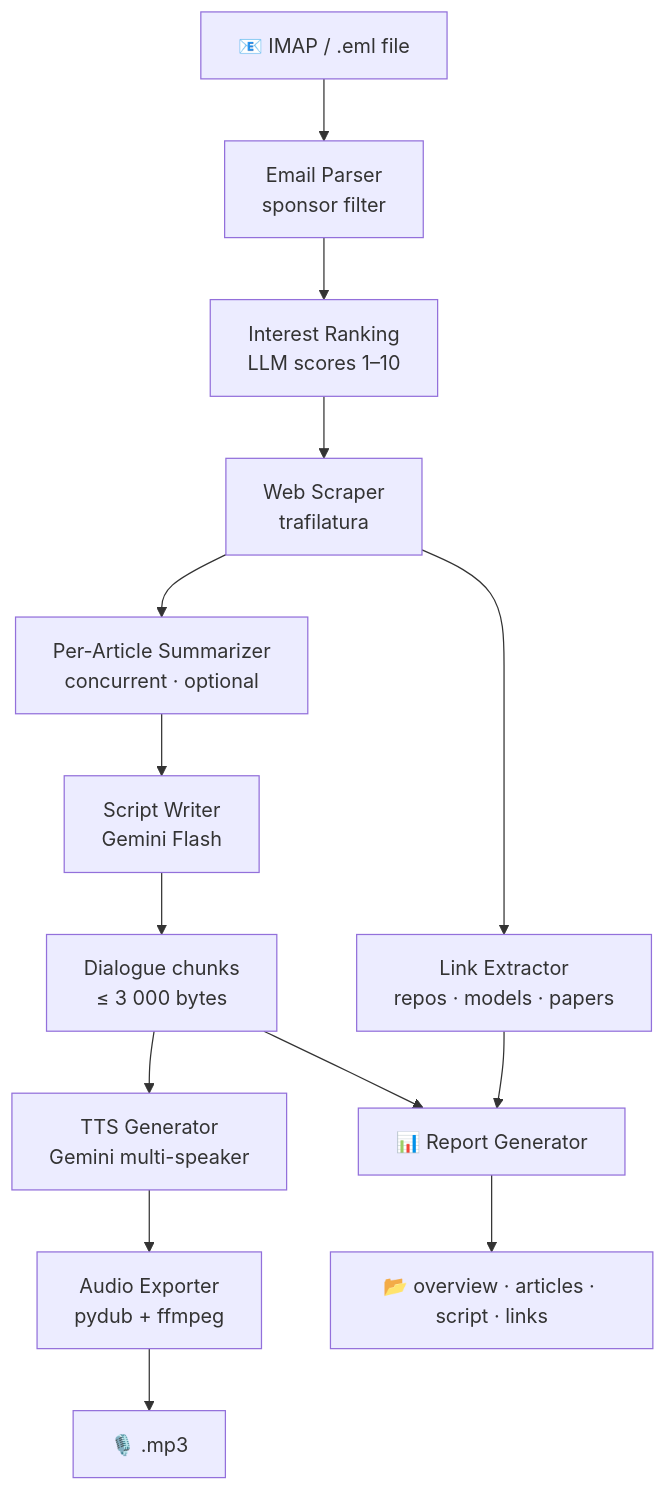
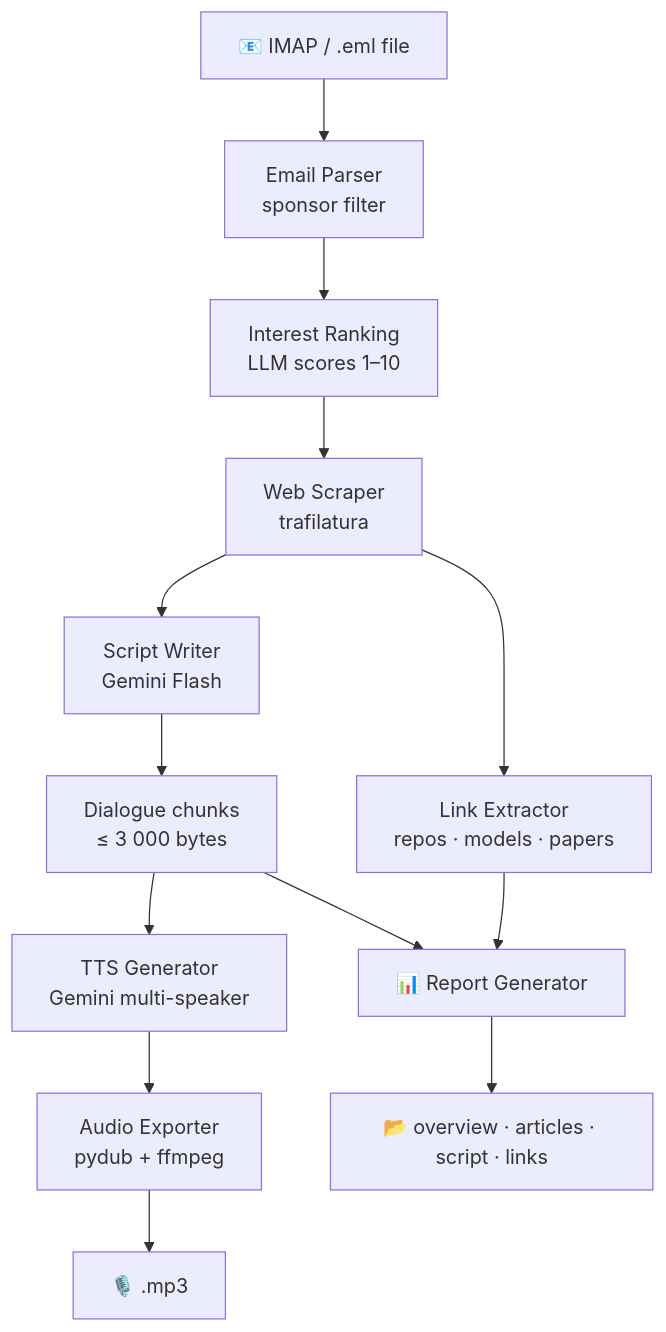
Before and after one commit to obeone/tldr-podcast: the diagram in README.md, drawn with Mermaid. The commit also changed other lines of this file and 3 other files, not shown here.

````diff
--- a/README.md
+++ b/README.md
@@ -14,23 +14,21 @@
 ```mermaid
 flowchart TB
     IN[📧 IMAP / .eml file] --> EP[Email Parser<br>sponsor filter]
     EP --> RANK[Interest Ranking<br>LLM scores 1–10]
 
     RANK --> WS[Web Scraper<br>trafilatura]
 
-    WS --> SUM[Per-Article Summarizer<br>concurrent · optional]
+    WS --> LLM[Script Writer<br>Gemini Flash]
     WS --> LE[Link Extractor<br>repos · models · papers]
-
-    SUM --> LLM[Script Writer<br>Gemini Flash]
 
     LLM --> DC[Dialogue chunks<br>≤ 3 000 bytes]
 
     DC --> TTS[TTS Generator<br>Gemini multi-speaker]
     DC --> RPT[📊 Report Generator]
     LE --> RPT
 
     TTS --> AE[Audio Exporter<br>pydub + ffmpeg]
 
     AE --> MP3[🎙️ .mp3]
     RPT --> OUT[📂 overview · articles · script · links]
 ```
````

========================================

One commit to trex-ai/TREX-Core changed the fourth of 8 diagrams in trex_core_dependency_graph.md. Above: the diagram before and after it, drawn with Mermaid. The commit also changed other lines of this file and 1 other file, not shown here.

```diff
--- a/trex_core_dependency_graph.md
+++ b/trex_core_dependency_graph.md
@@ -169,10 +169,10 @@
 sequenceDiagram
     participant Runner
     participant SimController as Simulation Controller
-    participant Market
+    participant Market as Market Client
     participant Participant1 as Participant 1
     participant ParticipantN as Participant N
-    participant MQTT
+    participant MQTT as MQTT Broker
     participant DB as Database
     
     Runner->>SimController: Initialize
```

========================================

Exercise: Look above for the line with "IN[📧 IMAP /"; retype exactly that line, every line after it up to the line with "Summarizer<br>concurrent · optional]", and that line too, nothing else.

Problem solution:
     IN[📧 IMAP / .eml file] --> EP[Email Parser<br>sponsor filter]
     EP --> RANK[Interest Ranking<br>LLM scores 1–10]
 
     RANK --> WS[Web Scraper<br>trafilatura]
 
-    WS --> SUM[Per-Article Summarizer<br>concurrent · optional]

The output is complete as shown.